Babingtons Tea rooms have been one of the “must see” sight of Rome for visitors since opening in 1893.
Situated at the foot of the Spanish Steps on the Piazza Di Spagna at the heart of the tourist circuit, Babingtons was started by two English ladies, Anna Maria Babington and Isabel Cargill. The area had come to prominence years earlier as the meeting place for English travellers away on their Grand Tour of Europe. Shops and a variety of services grew up to services the needs of these travellers to the extent that for a while it became known as Little Britain.

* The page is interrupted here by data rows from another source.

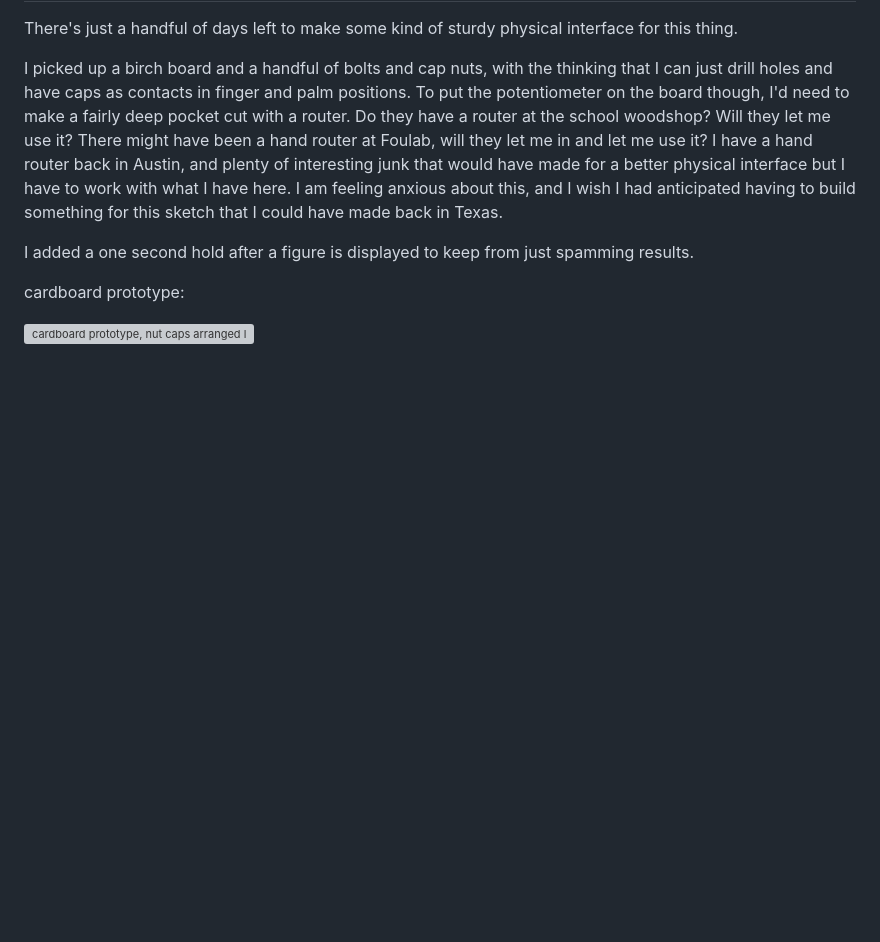
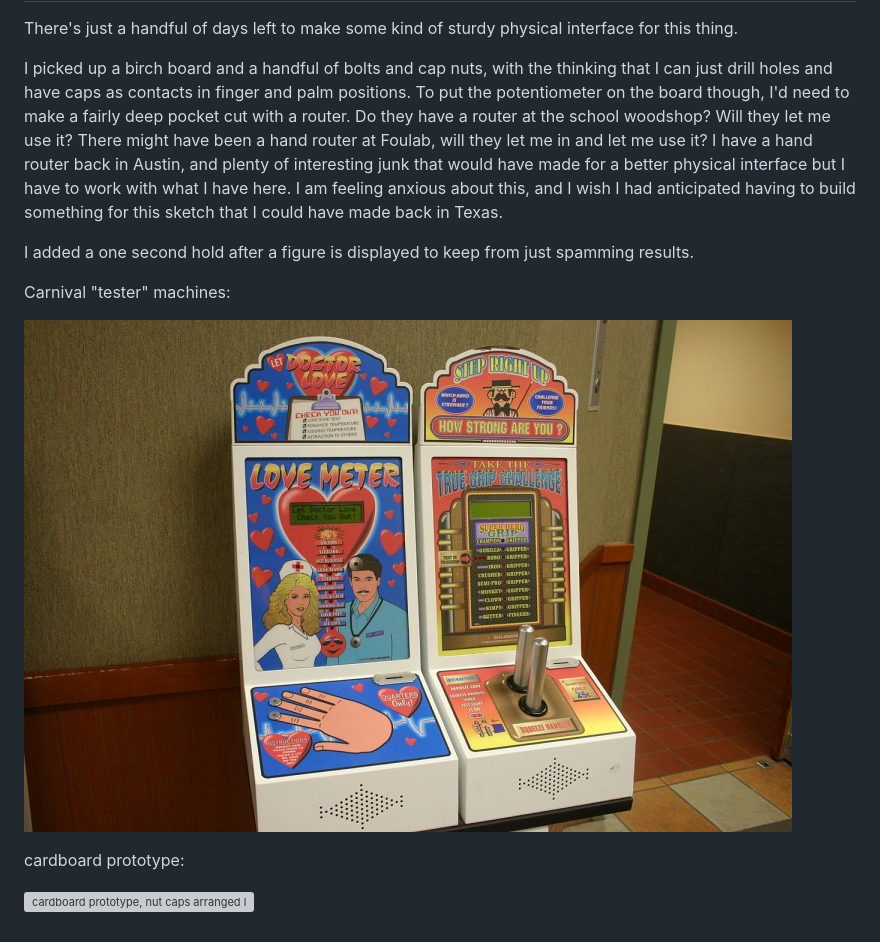
Before and after one commit to wysiwyggins/mantic-writer, a Markdown page: journal/2026-11-21-physical-interface.md, the part around the change. GitHub-like rendering; pictures changed too: journal/images/IMG_6429.jpg (added); blank space fills up the shorter version; grey boxes are pictures that could not be loaded.

Commit message:
journal update

```diff
--- a/journal/2026-11-21-physical-interface.md
+++ b/journal/2026-11-21-physical-interface.md
@@ -12,6 +12,10 @@ I picked up a birch board and a handful of bolts and cap nuts, with the thinking
 
 I added a one second hold after a figure is displayed to keep from just spamming results.
 
+Carnival "tester" machines:
+
+![love and strength testers](./images/IMG_6429.jpg)
+
 cardboard prototype:
 
 ![cardboard prototype, nut caps arranged like fingertips](./images/IMG_6430.jpg)
```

Curiously at that time tea was taken in pharmacies so the two ladies felt there was a need to introduce the real English tea drinking experience. The Tea Rooms survived both wars intact and are now run by descendants of Elizabeth Cargill and visited not only by tourists but by Italian artists, writers, politicians and actors.
Recently Babington’s has begun a programme of updating the menus, introducing new products into the gift shop and adapting the advertising to appeal to the modern visitor. Minale Tattersfield has provided the brand strategy and design execution.
A new positioning has been developed centred on the eccentricity of the English and the notion that in England everything stops for tea A new range of teas have been introduced with each pack featuring a different but very bizarre Victorian invention. The menus covers and press advertisements also feature the theme of English eccentricity. There is a new range of merchandise available in the gift shop; attractively packaged home produced jams, decorated place mats, shopping bags, aprons, dish cloths and tea caddies all feature modern stylish designs yet with a Victorian twist to them.
The new approach and the new products really add to the experience. So when in Rome do as the Romans (and all the tourists) do and visit Babington’s Tea Rooms.